In this article, we’ll give you key tips to help you thrive in your office’s political culture while acting with integrity. These tips will help you gain political standing in your company, whether the politics are healthy and honest or cutthroat and shadowy.
What Are Office Politics?
Office politics refers to the informal power structures, relationships, and unspoken rules that govern interactions within the workplace. It includes how interpersonal dynamics impact your role and influence.
Office politics don’t have to be negative, but they can be tricky to navigate as everyone has different roles, influence, and statuses.
7 Tips to Survive (and Even Thrive!) Office Politics While Staying True to Your Values
Whether your office feels like the halls of Slytherin or your work culture is healthy with strong leadership, here are several tips to boost your standing, increase your positioning, and gain respect.
Create an Office Human Map
Getting a lay of the land is essential to understanding office politics. The key here is to understand who has influence and what are people’s strengths and weaknesses. First, make a list of everyone in your office (or everyone who is involved in your day-to-day).
Second, under each person’s name, write their strengths and areas of expertise. If you know what helps someone thrive, it can help you activate their strengths.
Third, identify each person’s influence. Everyone in the office has different levels of influence in different capacities.
The most obvious way to see this is through job titles. People higher up in the hierarchy have more power. The marketing manager, for example, has a trusted voice on all matters related to marketing.
But there are also levels of power and influence beyond job titles.
The purpose of understanding your workplace’s ecosystem of power is not for you to brown-nose the “right” people. Instead, this knowledge can aid you if you want to propose a company change, act as a leader, or exert influence.
For example, if you want to propose a new company policy, ask the right people to help you bring the proposal to life.
Action Step: Answer the following questions (inspired by the leadership framework of the five types of power1https://scholar.valpo.edu/cgi/viewcontent.cgi?article=1312&context=jvbl#:~:text=The%20five%20power%20dynamics%20(or,both%20the%20influencee%20and%20influencer.) to get a sense of who has different types of influence:
- Whose opinion is most respected because of their expertise?
- Who do people respect most because of their moral character?

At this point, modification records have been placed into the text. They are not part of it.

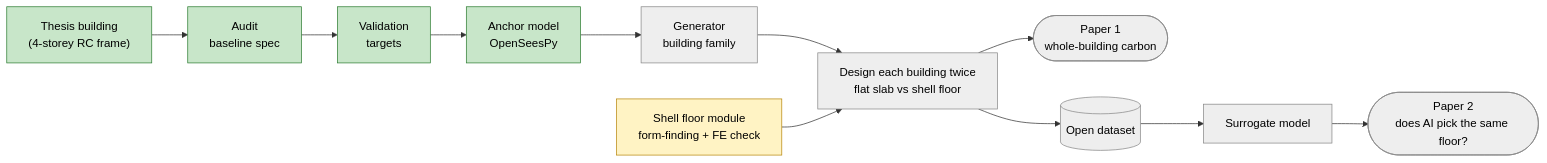
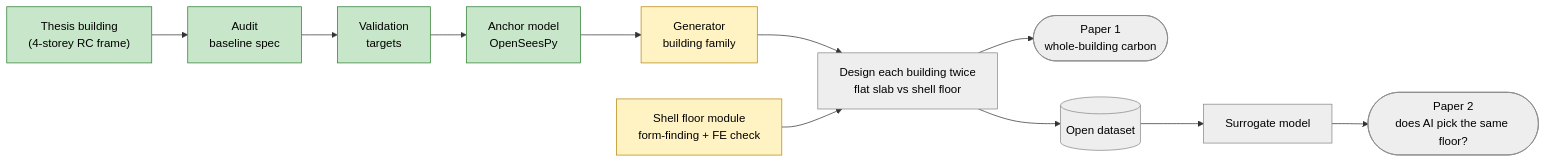
The first of 2 diagrams in README.md (syednafizreja/ShellBench), drawn with Mermaid before and after one commit. The commit also changed other lines of this file, not shown here.

Commit message:
Update README landing page: status, roadmap, progress timeline, citation

````diff
--- a/README.md
+++ b/README.md
@@ -33,19 +36,19 @@
 ```mermaid
 flowchart LR
     T["Thesis building<br/>(4-storey RC frame)"] --> A["Audit<br/>baseline spec"]
     A --> V["Validation<br/>targets"]
     V --> M["Anchor model<br/>OpenSeesPy"]
     M --> G["Generator<br/>building family"]
     G --> F["Design each building twice<br/>flat slab vs shell floor"]
     S["Shell floor module<br/>form-finding + FE check"] --> F
     F --> P1(["Paper 1<br/>whole-building carbon"])
     F --> D[("Open dataset")]
     D --> AI["Surrogate model"] --> P2(["Paper 2<br/>does AI pick the same floor?"])
 
     classDef done fill:#c8e6c9,stroke:#2e7d32,color:#000;
     classDef doing fill:#fff3c4,stroke:#b8860b,color:#000;
     classDef todo fill:#eeeeee,stroke:#888,color:#000;
     class T,A,V,M done;
-    class S doing;
-    class G,F,D,AI,P1,P2 todo;
+    class S,G doing;
+    class F,D,AI,P1,P2 todo;
 ```
````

- Who seems to be the most well-connected socially?
- Who is the most likable and charismatic person?
- Who are others the most afraid of?
- Who has power because of the information they control or have access to?
- Who is the most likely to set a cultural trend in the office?
- Who is seen as most “cool?”
Use this map to navigate office politics with the next steps.
Find refuge in genuine relationships.
It all starts with genuine connections.
But we’re not discussing schmoozing at corporate events or adding colleagues on LinkedIn. Building genuine relationships is about taking an interest in your coworkers as people, not just as stepping stones to your next promotion.
As famous entrepreneur Paul Graham2http://www.paulgraham.com/startupfaq.html#:~:text=Most%20successful%20startups%20have%20more,have%20a%20big%20advantage%20there. writes, “Most successful startups have more than one founder, and usually the founders seem to have been friends for at least a year before starting the company.”
These relationships can also be your safety net when navigating complicated company politics. People are more likely to have your back if they know and respect you.
But remember, you must build these relationships from a genuine interest in the other person.
Action Step: Write out a list of your coworkers you genuinely like. Then, next to each of their names, write a step you could take to deepen the relationship. Pick one of those and do it this week!
Here are some ideas for gestures you could enact:
- Purchasing them a small gift (if your relationship is close enough)
- Inviting them to go to lunch together
- Let them know you’d be happy to cover their shift soon if they want to take a day off.
Additionally, here’s a helpful guide on how to create meaningful conversations with coworkers.
Put on your generosity goggles.
You’ll see opportunities everywhere to help your colleagues when your generosity goggles are on.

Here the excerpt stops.